Norway has got a heck of a lot of outstanding natural beauty. And we’re not just talking about fjords: the Norwegian landscape varies from vast mountain ranges and lush rolling hills to towering waterfalls and desolate plains. And soon a whole load of those gorgeous landforms are set to become new national parks.

The Scandinavian country has plans to protect nearly a third of its land by 2030.

It’s all part of an effort to protect 30 percent of Norwegian land by 2030. It might sound a bit over-ambitious – until that is, you realise just how far Norway has already come in conserving and protecting its areas of natural beauty. The country currently has 47 national parks, which cover about 17% of Norwegian land.

In detail

Norway’s got a heck of a lot of outstanding natural beauty. And we’re not just talking fjords: the Norwegian landscape varies from vast mountain ranges and lush rolling hills to towering waterfalls and desolate plains. And soon a whole load of those gorgeous landforms are set to become new national parks. In a bid to protect its landscapes from climate change, Norway is planning to create ten new national parks along its western edge.

Four of them will be brand new, while six will see currently designated conservation areas upgraded into full-blown national parks. It’s all part of an effort to protect 30 percent of Norwegian land by 2030 – and it isn’t just Norway that has made that pledge. Over 100 other countries have said they’ll do the same as part of the ‘30×30’ initiative, which also applies to protecting oceans.

All of which might sound a bit over-ambitious – until that is, you realise just how far Norway has already come in conserving and protecting its areas of natural beauty. The country currently has 47 national parks, which cover about 17 percent of Norwegian land. So what’s another 13 percent?

Official national park status will provide more legal backing for conservationists, making it much harder for people to build on the land and ensuring that the government or local authorities keep an eye on habitats and pollution levels.

Norway has a conflicted relationship with the environment – on the one hand, it’s the undisputed world capital of electric cars; on the other, a significant portion of the country’s economy comes from drilling oil in the North Sea. But it’s still impressive to see conservation efforts like this put into action.

The brand-new national parks that are set to be established by 2030, subject to approval by their local municipalities, are:

  • Hornelen National Park, Bremanger
  • Masfjordfjella National Park, Masfjorden and Alver
  • Øystesefjella National Park, Kvam, Samnanger, and Vaksdal
  • Sunnmøre Alps, Ørsta 

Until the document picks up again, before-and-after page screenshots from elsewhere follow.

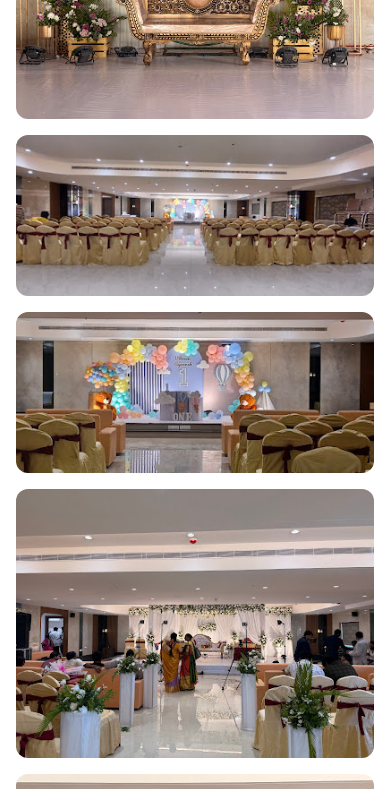
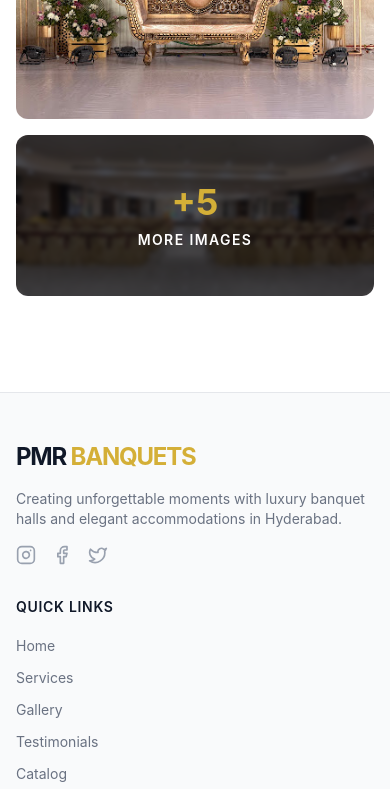
Before and after one commit to PrashanthReddy-buildsmartlabs/PMR_Banquets, a React (Vite) app: page /gallery in a window 390 px wide. Shown: the part 940-1729 px from the top of the page. Built offline with nearby package versions, Linux system fonts and the light colour scheme.

Commit message:
Update mobile Gallery view to collapse after 4 images with a view more overlay

```diff
--- a/src/pages/Gallery.jsx
+++ b/src/pages/Gallery.jsx
@@ -16,6 +16,7 @@ const galleryImages = [
 
 export default function Gallery() {
     const [selectedImage, setSelectedImage] = useState(null);
+    const [showAllMobile, setShowAllMobile] = useState(false);
 
     return (
         <div className="py-20 px-4 max-w-7xl mx-auto min-h-screen">
@@ -46,7 +47,8 @@ export default function Gallery() {
                         whileInView={{ opacity: 1, scale: 1 }}
                         viewport={{ once: true }}
                         transition={{ duration: 0.5, delay: index * 0.1 }}
-                        className="break-inside-avoid relative group overflow-hidden rounded-xl cursor-pointer"
+                        className={`break-inside-avoid relative group overflow-hidden rounded-xl cursor-pointer ${!showAllMobile && index >= 4 ? 'hidden sm:block' : ''
+                            }`}
                         onClick={() => setSelectedImage(src)}
                     >
                         <img
@@ -58,6 +60,20 @@ export default function Gallery() {
                         <div className="absolute inset-0 bg-black/40 opacity-0 group-hover:opacity-100 transition-opacity duration-300 flex items-center justify-center">
                             <span className="text-white border border-white/50 px-4 py-2 rounded-full backdrop-blur-sm">View Larger</span>
                         </div>
+
+                        {/* Mobile Overlay on 4th image */}
+                        {!showAllMobile && index === 3 && galleryImages.length > 4 && (
+                            <div
+                                className="sm:hidden absolute inset-0 bg-brand-black/70 backdrop-blur-[2px] flex flex-col items-center justify-center text-white z-10 transition-opacity hover:bg-brand-black/80"
+                                onClick={(e) => {
+                                    e.stopPropagation();
+                                    setShowAllMobile(true);
+                                }}
+                            >
+                                <span className="text-4xl font-bold text-gold-500">+{galleryImages.length - 4}</span>
+                                <span className="text-sm font-semibold uppercase tracking-widest mt-2">More Images</span>
+                            </div>
+                        )}
                     </motion.div>
                 ))}
             </div>
```
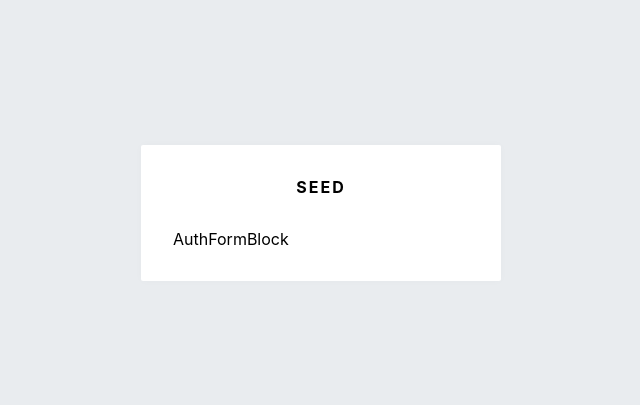
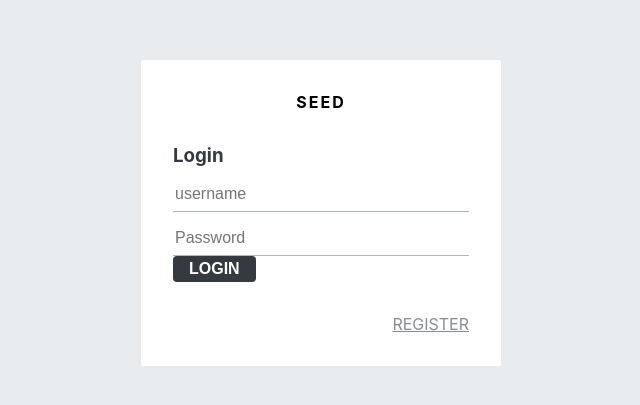
Before and after one commit to singularity-code/seed-front, a React (Create React App) app: page /login in a window 1280 px wide. Shown: the part 187-592 px from the top of the page, without its empty margins (319-959 px from the left). Built offline with nearby package versions, Linux system fonts and the light colour scheme.

Commit message:
login form

```diff
--- a/src/components/auth/AuthForm.js
+++ b/src/components/auth/AuthForm.js
@@ -1,8 +1,58 @@
 import styled from 'styled-components';
+import { Link } from 'react-router-dom';
+import palette from '../../lib/styles/palette';
+import Button from '../common/Button';
 
-const AuthFormBlock = styled.div``;
+const AuthFormBlock = styled.div`
+	h3 {
+		margin: 0;
+		color: ${palette.gray[8]};
+		margin-bottom: 1rem;
+	}
+`;
+
+const StyledInput = styled.input`
+	font-size: 1rem;
+	border: none;
+	border-bottom: 1px solid ${palette.gray[5]};
+	padding-bottom: 0.5rem;
+	outline: none;
+	width: 100%;
+	&:focus {
+		color: $oc-teal-7;
+		border-bottom: 1px solid ${palette.gray[7]};
+	}
+	& + & {
+		margin-top: 1rem;
+	}
+`;
+
+const Footer = styled.div`
+	margin-top: 2rem;
+	text-align: right;
+	a {
+		color: ${palette.gray[6]};
+		text-decoration: underline;
+		&:hover {
+			color: ${palette.gray[9]};
+		}
+	}
+`;
+
 const AuthForm = () => {
-	return <AuthFormBlock>AuthFormBlock</AuthFormBlock>;
+	return (
+		<AuthFormBlock>
+			<h3>Login</h3>
+			<form>
+				<StyledInput autoComplete="username" name="username" placeholder="username" />
+				<StyledInput autoComplete="new-password" name="password" placeholder="Password" type="password" />
+				<Button>LOGIN</Button>
+			</form>
+			<Footer>
+				<Link to="/signup">REGISTER</Link>
+			</Footer>
+		</AuthFormBlock>
+	);
 };
 
 export default AuthForm;
```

While the conservation areas due to be upgraded to national parks are: 

  • Ålfotbreen, Vestland
  • Flekkefjord-Listastrendene, Agder
  • Lyngsalpan Alps, Lynge, Balsfjord and Storfjord
  • Oksøy-Ryvingen, Agder
  • Sylan, Trøndelag
  • Trollheimen, Trøndelag and Møre og Romsdal
Devendra Grover
Devender was born in the year when the Beatles Group was formed. He holds two master’s degrees in English Literature and Public Administration. He also has an Honors degree in English Literature and a post-graduate diploma in Corporate Communications and Public Relations. He ventured into business, forming his own Media House, Profiles Media Network Private Limited, a twenty-year-old company. Excelling as an editor, Marketing, PR, Anchor, and Advertising specialist, he is now expertly navigating the world of social media. A widely traveled professional internationally, Devender has a deep understanding of Travel and Tourism, Fashion and Lifestyle, Aviation, and Hospitality Industry. Connect with Devender Grover @ [email protected]